▶ _Exercise brief_: Count the lines in the records below that contain the word "files", and give that figure alone.
======== Dataset extract ========
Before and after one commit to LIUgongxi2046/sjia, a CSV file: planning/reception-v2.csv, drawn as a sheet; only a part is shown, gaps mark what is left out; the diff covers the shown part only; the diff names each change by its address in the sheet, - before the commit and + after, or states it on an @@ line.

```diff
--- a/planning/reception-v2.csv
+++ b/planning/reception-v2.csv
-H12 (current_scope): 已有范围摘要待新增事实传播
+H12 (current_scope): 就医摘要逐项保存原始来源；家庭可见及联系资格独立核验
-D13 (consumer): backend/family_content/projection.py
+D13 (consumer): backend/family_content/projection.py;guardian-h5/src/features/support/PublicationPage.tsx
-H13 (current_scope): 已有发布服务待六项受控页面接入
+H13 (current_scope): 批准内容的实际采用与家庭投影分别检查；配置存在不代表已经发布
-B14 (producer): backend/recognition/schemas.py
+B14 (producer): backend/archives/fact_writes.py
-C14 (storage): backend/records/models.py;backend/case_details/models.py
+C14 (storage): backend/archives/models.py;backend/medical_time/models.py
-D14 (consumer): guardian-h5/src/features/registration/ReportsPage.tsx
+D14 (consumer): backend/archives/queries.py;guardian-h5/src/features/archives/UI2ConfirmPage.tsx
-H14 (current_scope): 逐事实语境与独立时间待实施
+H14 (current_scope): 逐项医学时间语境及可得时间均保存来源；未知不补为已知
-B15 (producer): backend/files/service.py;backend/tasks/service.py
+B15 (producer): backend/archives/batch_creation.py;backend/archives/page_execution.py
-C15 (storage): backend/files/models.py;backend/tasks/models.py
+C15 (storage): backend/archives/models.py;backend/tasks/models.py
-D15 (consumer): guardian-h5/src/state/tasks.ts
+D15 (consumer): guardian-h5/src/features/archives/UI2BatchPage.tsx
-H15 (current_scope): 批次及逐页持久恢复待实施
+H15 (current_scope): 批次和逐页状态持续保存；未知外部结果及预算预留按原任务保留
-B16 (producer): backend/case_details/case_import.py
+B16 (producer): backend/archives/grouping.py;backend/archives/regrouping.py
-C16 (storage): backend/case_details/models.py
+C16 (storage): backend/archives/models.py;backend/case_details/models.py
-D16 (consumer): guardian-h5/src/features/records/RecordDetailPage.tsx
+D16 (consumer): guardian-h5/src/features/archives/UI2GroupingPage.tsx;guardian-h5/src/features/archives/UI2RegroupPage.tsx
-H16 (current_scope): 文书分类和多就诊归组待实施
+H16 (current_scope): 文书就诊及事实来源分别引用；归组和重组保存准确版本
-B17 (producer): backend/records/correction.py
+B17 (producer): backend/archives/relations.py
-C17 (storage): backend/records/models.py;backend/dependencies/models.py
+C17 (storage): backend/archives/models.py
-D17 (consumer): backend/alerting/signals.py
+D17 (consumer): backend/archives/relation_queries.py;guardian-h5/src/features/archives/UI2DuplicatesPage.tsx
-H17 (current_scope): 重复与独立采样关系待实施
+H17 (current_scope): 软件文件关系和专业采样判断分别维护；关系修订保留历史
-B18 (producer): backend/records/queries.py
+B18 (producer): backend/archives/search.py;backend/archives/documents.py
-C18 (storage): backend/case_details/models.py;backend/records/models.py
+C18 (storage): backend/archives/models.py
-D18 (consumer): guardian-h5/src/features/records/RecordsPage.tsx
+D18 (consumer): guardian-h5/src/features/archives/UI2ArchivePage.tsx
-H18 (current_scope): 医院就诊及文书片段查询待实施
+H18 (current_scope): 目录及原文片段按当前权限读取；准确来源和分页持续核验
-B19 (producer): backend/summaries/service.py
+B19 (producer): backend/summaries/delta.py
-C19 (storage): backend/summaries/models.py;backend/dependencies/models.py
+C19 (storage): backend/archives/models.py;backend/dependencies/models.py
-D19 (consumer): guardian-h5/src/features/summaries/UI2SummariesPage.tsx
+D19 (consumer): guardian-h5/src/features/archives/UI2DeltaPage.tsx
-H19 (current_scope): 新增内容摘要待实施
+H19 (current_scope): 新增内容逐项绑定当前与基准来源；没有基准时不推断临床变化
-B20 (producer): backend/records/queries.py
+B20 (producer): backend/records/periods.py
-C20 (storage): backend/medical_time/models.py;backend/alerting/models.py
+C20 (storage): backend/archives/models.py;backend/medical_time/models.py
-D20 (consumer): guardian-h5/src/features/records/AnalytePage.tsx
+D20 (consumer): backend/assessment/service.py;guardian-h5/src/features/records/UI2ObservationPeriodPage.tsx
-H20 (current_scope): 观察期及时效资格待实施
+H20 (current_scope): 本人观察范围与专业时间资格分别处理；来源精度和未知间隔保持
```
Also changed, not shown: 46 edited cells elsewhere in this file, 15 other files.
========
▶ _Expected answer_: 3